It’s a name I came up with when I was fifteen. I resonated with the term at the time because I thought it truly depicted who I was: a nomadic, free-spirited girl. However, I was unaware that it was a slur, so I’m currently in the process of rebranding and changing my DJ name to my legal name. It’ll also be easier for my acting career, too.

How do you deal with stage fright (for both DJing and acting)?

With Prayer and meditation. I say the al-Fatiha – the first seven verses of the Qu’Ran – before any stressful situation. Afterward I sometimes recite various Islamic surrahs under my breath as a mantra to calm down. My mind races when I allow stress to take over and it often ruins my performances.

What piece of advice would you give younger girls who want to start DJing?

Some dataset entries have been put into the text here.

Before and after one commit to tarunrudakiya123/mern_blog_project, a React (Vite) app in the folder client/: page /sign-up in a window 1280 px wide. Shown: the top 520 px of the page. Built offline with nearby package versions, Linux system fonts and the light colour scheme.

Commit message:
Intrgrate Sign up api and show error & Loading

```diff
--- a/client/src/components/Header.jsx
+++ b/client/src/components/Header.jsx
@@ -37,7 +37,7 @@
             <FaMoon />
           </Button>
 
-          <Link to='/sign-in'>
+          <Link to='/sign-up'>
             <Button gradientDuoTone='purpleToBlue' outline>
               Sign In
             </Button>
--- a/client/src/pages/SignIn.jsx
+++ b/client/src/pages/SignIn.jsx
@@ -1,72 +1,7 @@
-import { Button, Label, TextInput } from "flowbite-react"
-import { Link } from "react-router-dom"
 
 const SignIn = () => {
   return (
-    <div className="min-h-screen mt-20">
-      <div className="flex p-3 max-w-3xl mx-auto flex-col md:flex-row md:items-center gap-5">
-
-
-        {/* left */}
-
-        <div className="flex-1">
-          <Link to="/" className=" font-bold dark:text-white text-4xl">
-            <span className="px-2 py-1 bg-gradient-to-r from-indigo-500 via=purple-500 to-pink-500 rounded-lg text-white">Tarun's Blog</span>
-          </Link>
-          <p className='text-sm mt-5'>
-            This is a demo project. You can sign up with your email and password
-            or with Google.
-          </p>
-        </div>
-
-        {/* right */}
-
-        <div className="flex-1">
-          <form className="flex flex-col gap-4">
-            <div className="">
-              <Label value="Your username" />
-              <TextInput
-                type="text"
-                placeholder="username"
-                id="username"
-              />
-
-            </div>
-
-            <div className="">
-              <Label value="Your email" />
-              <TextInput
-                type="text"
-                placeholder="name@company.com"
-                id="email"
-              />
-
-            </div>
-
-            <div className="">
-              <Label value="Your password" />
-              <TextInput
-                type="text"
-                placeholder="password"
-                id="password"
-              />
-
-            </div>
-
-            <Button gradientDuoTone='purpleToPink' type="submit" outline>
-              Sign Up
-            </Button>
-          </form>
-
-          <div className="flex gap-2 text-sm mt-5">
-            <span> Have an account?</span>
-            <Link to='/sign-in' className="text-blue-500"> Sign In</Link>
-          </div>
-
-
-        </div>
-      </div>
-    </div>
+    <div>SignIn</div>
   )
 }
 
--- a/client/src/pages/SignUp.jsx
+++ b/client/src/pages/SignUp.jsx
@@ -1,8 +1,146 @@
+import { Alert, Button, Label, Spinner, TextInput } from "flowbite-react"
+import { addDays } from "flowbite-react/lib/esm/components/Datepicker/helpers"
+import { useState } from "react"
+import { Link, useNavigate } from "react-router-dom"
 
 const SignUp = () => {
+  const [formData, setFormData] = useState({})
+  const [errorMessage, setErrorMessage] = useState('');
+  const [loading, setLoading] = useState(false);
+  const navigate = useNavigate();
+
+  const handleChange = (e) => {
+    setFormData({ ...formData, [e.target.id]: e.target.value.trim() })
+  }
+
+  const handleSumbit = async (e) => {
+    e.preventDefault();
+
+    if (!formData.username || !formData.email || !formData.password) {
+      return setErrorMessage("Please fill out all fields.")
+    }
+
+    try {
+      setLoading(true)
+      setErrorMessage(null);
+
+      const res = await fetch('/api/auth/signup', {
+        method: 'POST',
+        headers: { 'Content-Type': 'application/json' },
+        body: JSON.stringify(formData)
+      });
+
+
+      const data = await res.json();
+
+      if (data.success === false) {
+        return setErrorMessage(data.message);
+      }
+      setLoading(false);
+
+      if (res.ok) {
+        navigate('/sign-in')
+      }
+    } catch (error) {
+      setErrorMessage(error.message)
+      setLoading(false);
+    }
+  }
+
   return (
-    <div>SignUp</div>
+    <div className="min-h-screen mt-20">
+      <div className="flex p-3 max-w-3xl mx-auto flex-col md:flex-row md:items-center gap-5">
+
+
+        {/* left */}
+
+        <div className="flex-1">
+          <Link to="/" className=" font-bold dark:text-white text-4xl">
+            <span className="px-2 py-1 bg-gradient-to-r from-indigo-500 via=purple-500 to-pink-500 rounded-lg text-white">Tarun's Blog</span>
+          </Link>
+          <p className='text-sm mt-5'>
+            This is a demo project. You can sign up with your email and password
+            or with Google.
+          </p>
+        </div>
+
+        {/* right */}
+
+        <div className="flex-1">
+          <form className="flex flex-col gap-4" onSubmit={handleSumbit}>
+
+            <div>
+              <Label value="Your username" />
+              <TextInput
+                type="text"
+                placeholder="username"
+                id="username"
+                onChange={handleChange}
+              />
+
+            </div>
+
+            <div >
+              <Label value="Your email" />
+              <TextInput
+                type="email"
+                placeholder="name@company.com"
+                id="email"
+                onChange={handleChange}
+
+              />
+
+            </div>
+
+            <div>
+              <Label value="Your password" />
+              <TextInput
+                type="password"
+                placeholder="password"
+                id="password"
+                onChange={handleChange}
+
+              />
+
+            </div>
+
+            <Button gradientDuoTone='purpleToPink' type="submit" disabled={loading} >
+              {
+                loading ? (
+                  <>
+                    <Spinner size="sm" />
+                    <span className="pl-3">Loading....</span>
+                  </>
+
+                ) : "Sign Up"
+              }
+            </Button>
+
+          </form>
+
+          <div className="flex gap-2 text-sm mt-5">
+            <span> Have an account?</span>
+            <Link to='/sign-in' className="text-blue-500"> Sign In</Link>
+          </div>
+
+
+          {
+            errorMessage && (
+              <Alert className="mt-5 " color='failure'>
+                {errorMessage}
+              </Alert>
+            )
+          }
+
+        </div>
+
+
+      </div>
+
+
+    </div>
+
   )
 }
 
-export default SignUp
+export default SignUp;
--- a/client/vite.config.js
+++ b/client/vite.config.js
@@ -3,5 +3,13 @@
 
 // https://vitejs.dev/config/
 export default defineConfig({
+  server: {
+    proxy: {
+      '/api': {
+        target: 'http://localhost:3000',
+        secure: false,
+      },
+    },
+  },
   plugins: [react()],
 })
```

Don’t listen to anyone else’s opinion and do what makes you happy. You can create the world you want to live in: your vision just has to be clear and specific. Also, make sure that your interest is genuine. A lot of people become DJs as a default career, over-saturating the industry. If you want longevity, study the greats, practice your sets, make mixes, meet people, give looks and be unapologetically you. No one will get in the way of you and what you want unless you let them.

What’s your achilles’ heel?

I take on more tasks than I can handle at once. I am still in the process of learning how to simplify and plan properly.

Who do you look up to?

My family, my friends, Donald Glover, Pharrell, Beyoncé, Issa Rae, Kerry Washington, Viola Davis, Donna Summers, Patrice Rushen, and Diana Ross.

How would you describe your music in three words?

For music lovers.

Thanks, Dylan!